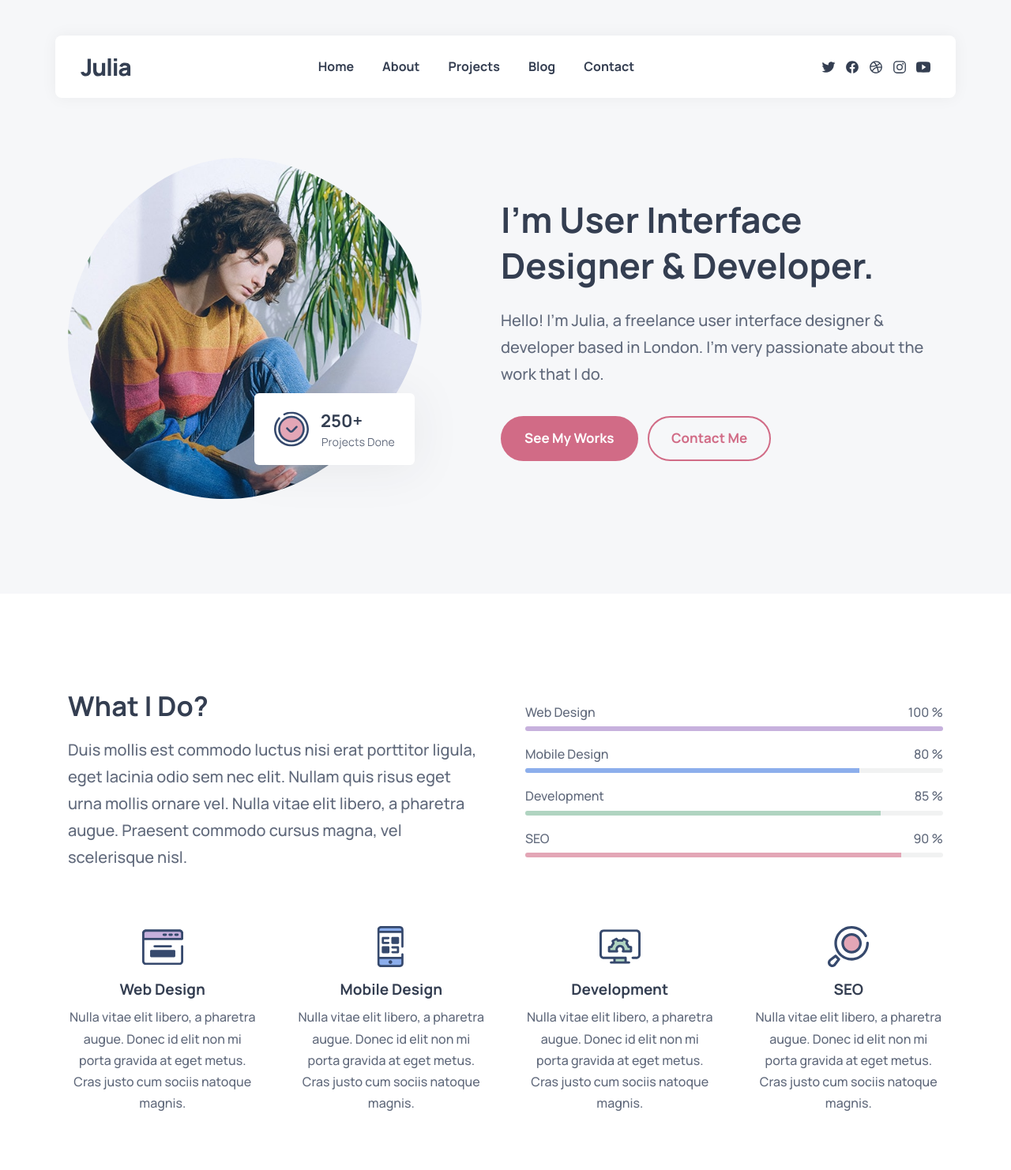
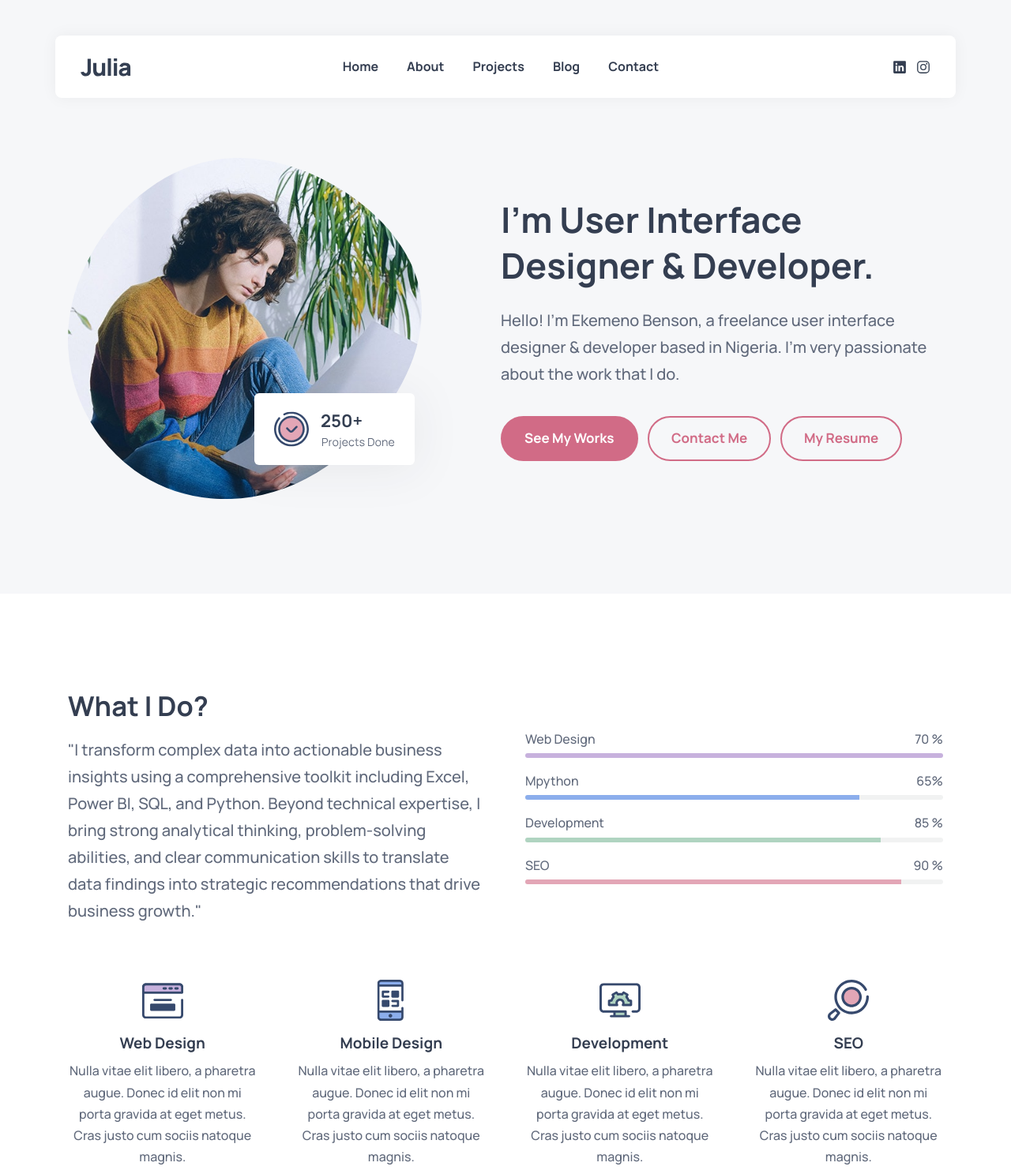
Before and after one commit to kemzzy247/Ekemeno-Benson, a plain HTML site: page index.html in a window 1280 px wide. Shown: the top 1482 px of the page at 79% size. Drawn offline with nearby package versions, Linux system fonts and the light colour scheme.

Commit message:
Update index.html

```diff
--- a/index.html
+++ b/index.html
@@ -9,9 +9,9 @@
   <!--
     - primary meta tags
   -->
-  <title>Julia - I'm User Interface Designer & Developer.</title>
-  <meta name="title" content="Julia - I'm User Interface Designer & Developer.">
-  <meta name="description" content="This is a personal portfolio html template made by codewithsadee">
+  <title>Ekemeno - I'm a Data Analyst & Visualization Expert.</title>
+  <meta name="title" content="Ekemeno - I'm a Data Analyst & Visualization Expert & Developer.">
+  <meta name="description" content="This is a personal portfolio html template made by Ekemeno">
 
   <!--
     - favicon
@@ -88,28 +88,28 @@
         </ul>
 
         <div class="wrapper">
-          <a href="mailto:info@email.com" class="contact-link">info@email.com</a>
+          <a href="mailto:bensonekemeno@gmail.com" class="contact-link">bensonekemeno@gmail.com</a>
 
-          <a href="tel:001234567890" class="contact-link">00 (123) 456 78 90</a>
+          <a href="tel:+2348135808472" class="contact-link">+2348135808472</a>
         </div>
 
         <ul class="social-list">
 
           <li>
-            <a href="#" class="social-link">
-              <ion-icon name="logo-twitter"></ion-icon>
+            <a href="#" class="Twitter">
+              <ion-icon name="@ekemeno94521"></ion-icon>
             </a>
           </li>
 
-          <li>
-            <a href="#" class="social-link">
-              <ion-icon name="logo-facebook"></ion-icon>
+          <!--li>
+            <a href="#" class="Facebook">
+              <ion-icon name="Ekemeno Benson"></ion-icon>
             </a>
-          </li>
+          </li>-->
 
           <li>
             <a href="#" class="social-link">
-              <ion-icon name="logo-dribbble"></ion-icon>
+              <ion-icon name="logo-linkedin"></ion-icon>
             </a>
           </li>
 
@@ -119,11 +119,11 @@
             </a>
           </li>
 
-          <li>
+          <!--li>
             <a href="#" class="social-link">
               <ion-icon name="logo-youtube"></ion-icon>
             </a>
-          </li>
+          </li>-->
 
         </ul>
 
@@ -167,7 +167,7 @@
             </h1>
 
             <p class="section-text" data-reveal="top" data-reveal-delay="0.75s">
-              Hello! I'm Julia, a freelance user interface designer & developer based in London. I’m very passionate
+              Hello! I'm Ekemeno Benson, a freelance user interface designer & developer based in Nigeria. I’m very passionate
               about the work that I do.
             </p>
 
@@ -175,6 +175,8 @@
               <a href="#" class="btn btn-primary">See My Works</a>
 
               <a href="#" class="btn btn-secondary">Contact Me</a>
+
+                <a href="#" class="btn btn-secondary">My Resume</a>
             </div>
 
           </div>
@@ -195,13 +197,14 @@
 
           <div class="wrapper">
 
-            <div data-reveal="left">
-              <h2 class="h2 section-title">What I Do?</h2>
+         <div data-reveal="left">
+          <h2 class="h2 section-title">What I Do?</h2>
 
-              <p class="section-text">
-                Duis mollis est commodo luctus nisi erat porttitor ligula, eget lacinia odio sem nec elit. Nullam quis
-                risus eget urna mollis ornare vel. Nulla vitae elit libero, a pharetra augue. Praesent commodo cursus
-                magna, vel scelerisque nisl.
+           <p class="section-text">
+           "I transform complex data into actionable business insights using a comprehensive toolkit including Excel,
+            Power BI, SQL, and Python. Beyond technical expertise, I bring strong analytical thinking, problem-solving
+            abilities, and clear communication skills to translate data findings into strategic recommendations
+            that drive business growth."
               </p>
             </div>
 
@@ -212,7 +215,7 @@
                 <div class="label-wrapper">
                   <p>Web Design</p>
 
-                  <span class="span">100 %</span>
+                  <span class="span">70 %</span>
                 </div>
 
                 <div class="progress">
@@ -224,9 +227,9 @@
               <li class="progress-item">
 
                 <div class="label-wrapper">
-                  <p>Mobile Design</p>
+                  <p>Mpython</p>
 
-                  <span class="span">80 %</span>
+                  <span class="span">65%</span>
                 </div>
 
                 <div class="progress">
```
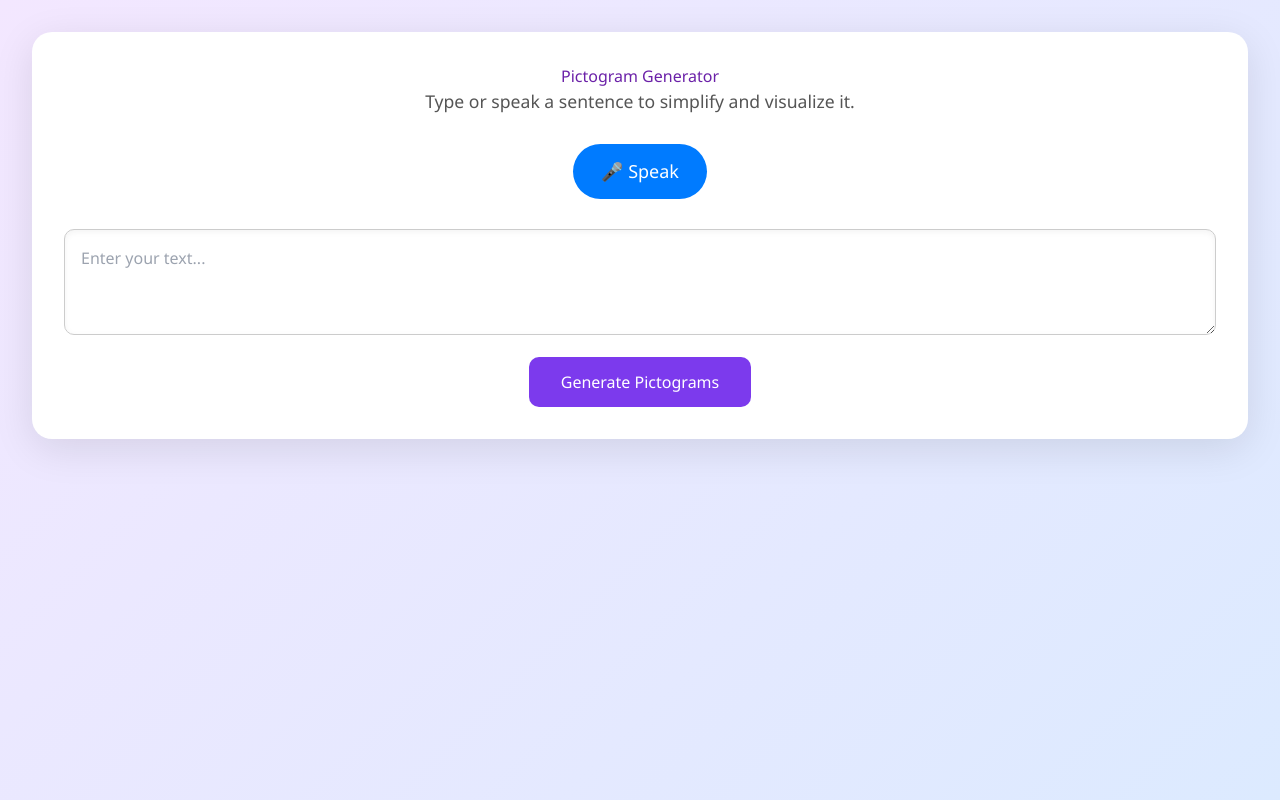
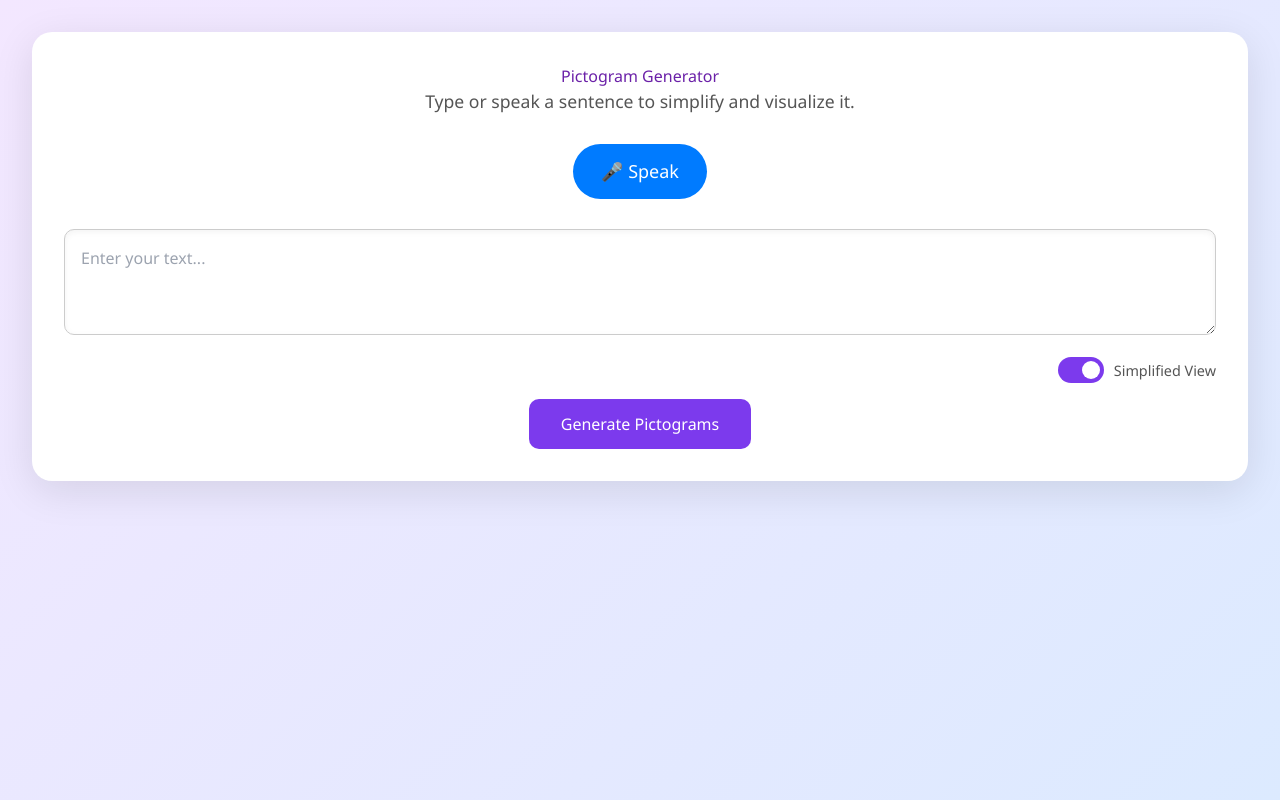
Before and after one commit to shanjay-athithya/PictoGen, a React (Vite) app in the folder frontend/: page / in a window 1280 px wide. Built offline with nearby package versions, Linux system fonts and the light colour scheme.

Commit message:
chore:speech transcript simplification

```diff
--- a/frontend/package.json
+++ b/frontend/package.json
@@ -1,4 +1,3 @@
-
 {
   "name": "frontend",
   "version": "0.0.1",
@@ -9,6 +8,7 @@
   },
   "dependencies": {
     "axios": "^1.3.4",
+    "compromise": "^14.14.4",
     "react": "^18.2.0",
     "react-dom": "^18.2.0"
   },
--- a/frontend/src/App.css
+++ b/frontend/src/App.css
@@ -113,3 +113,72 @@ h1 {
         transform: translateY(0);
     }
 }
+
+
+.preview-sentence {
+    margin: 1.2rem auto 1rem;
+    font-size: 1rem;
+    background: #f3f4f6;
+    padding: 0.8rem 1rem;
+    border-left: 6px solid #7c3aed;
+    border-radius: 8px;
+    text-align: left;
+    animation: fadeIn 0.4s ease;
+    max-width: 100%;
+    color: #333;
+  }
+
+  .toggle-container {
+    display: flex;
+    align-items: center;
+    justify-content: flex-end;
+    margin-bottom: 1rem;
+    gap: 0.6rem;
+  }
+
+  .toggle-label {
+    font-size: 0.9rem;
+    color: #555;
+  }
+
+  .switch {
+    position: relative;
+    display: inline-block;
+    width: 46px;
+    height: 26px;
+  }
+
+  .switch input {
+    opacity: 0;
+    width: 0;
+    height: 0;
+  }
+
+  .slider {
+    position: absolute;
+    cursor: pointer;
+    top: 0; left: 0; right: 0; bottom: 0;
+    background-color: #ccc;
+    border-radius: 26px;
+    transition: 0.4s;
+  }
+
+  .slider:before {
+    position: absolute;
+    content: "";
+    height: 18px;
+    width: 18px;
+    left: 4px;
+    bottom: 4px;
+    background-color: white;
+    border-radius: 50%;
+    transition: 0.4s;
+  }
+
+  input:checked + .slider {
+    background-color: #7c3aed;
+  }
+
+  input:checked + .slider:before {
+    transform: translateX(20px);
+  }
--- a/frontend/src/App.jsx
+++ b/frontend/src/App.jsx
@@ -2,10 +2,13 @@ import { useState } from "react";
 import axios from "axios";
 import PictogramCard from "./components/PictogramCard";
 import SpeechToTextMic from "./components/SpeechToTextMic";
+import { simplifyTranscript } from "./components/simplifyTranscript";
 import "./App.css";
 
 export default function App() {
   const [input, setInput] = useState("");
+  const [simplifiedText, setSimplifiedText] = useState("");
+  const [showSimplified, setShowSimplified] = useState(true);
   const [result, setResult] = useState(null);
   const [loading, setLoading] = useState(false);
 
@@ -13,10 +16,13 @@ export default function App() {
     const textToSend = customText || input;
     if (!textToSend.trim()) return;
 
+    const simplified = simplifyTranscript(textToSend);
+    setSimplifiedText(simplified);
+
     setLoading(true);
     try {
       const { data } = await axios.post("http://localhost:8000/simplify", {
-        text: textToSend,
+        text: simplified,
       });
 
       const pictograms = await Promise.all(
@@ -58,6 +64,26 @@ export default function App() {
           onChange={(e) => setInput(e.target.value)}
         />
 
+        <div className="toggle-container">
+          <label className="switch">
+            <input
+              type="checkbox"
+              checked={showSimplified}
+              onChange={() => setShowSimplified(!showSimplified)}
+            />
+            <span className="slider"></span>
+          </label>
+          <span className="toggle-label">
+            {showSimplified ? "Simplified View" : "Original View"}
+          </span>
+        </div>
+
+        {simplifiedText && (
+          <div className="preview-sentence">
+            <strong>Preview:</strong> {showSimplified ? simplifiedText : input}
+          </div>
+        )}
+
         <button
           onClick={() => fetchSimplified()}
           disabled={loading}
--- /dev/null
+++ b/frontend/src/components/simplifyTranscript.js
@@ -0,0 +1,32 @@
+// src/simplifyTranscript.js
+import nlp from "compromise";
+
+const removeWords = [
+  "a",
+  "an",
+  "the",
+  "here",
+  "there",
+  "very",
+  "really",
+  "is",
+  "are",
+  "was",
+  "were",
+  "been",
+  "being",
+  "do",
+  "does",
+  "did",
+];
+
+export function simplifyTranscript(input) {
+  const doc = nlp(input);
+  const lemmatized = doc.terms().out("lemma").toLowerCase();
+
+  const filtered = lemmatized
+    .split(" ")
+    .filter((word) => !removeWords.includes(word) && word.trim().length > 0);
+
+  return filtered.join(" ");
+}
```
Also changed, not shown: 1 other file (tests, documents, lock files or other folders).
★ ★ ★
**EXERCISE PROMPT**
Throughout the data above, copy all lines where the word "span" is found.

**WRITTEN SOLUTION**
-                  <span class="span">100 %</span>
+                  <span class="span">70 %</span>
-                  <span class="span">80 %</span>
+                  <span class="span">65%</span>
+            <span className="slider"></span>
+          <span className="toggle-label">
+          </span>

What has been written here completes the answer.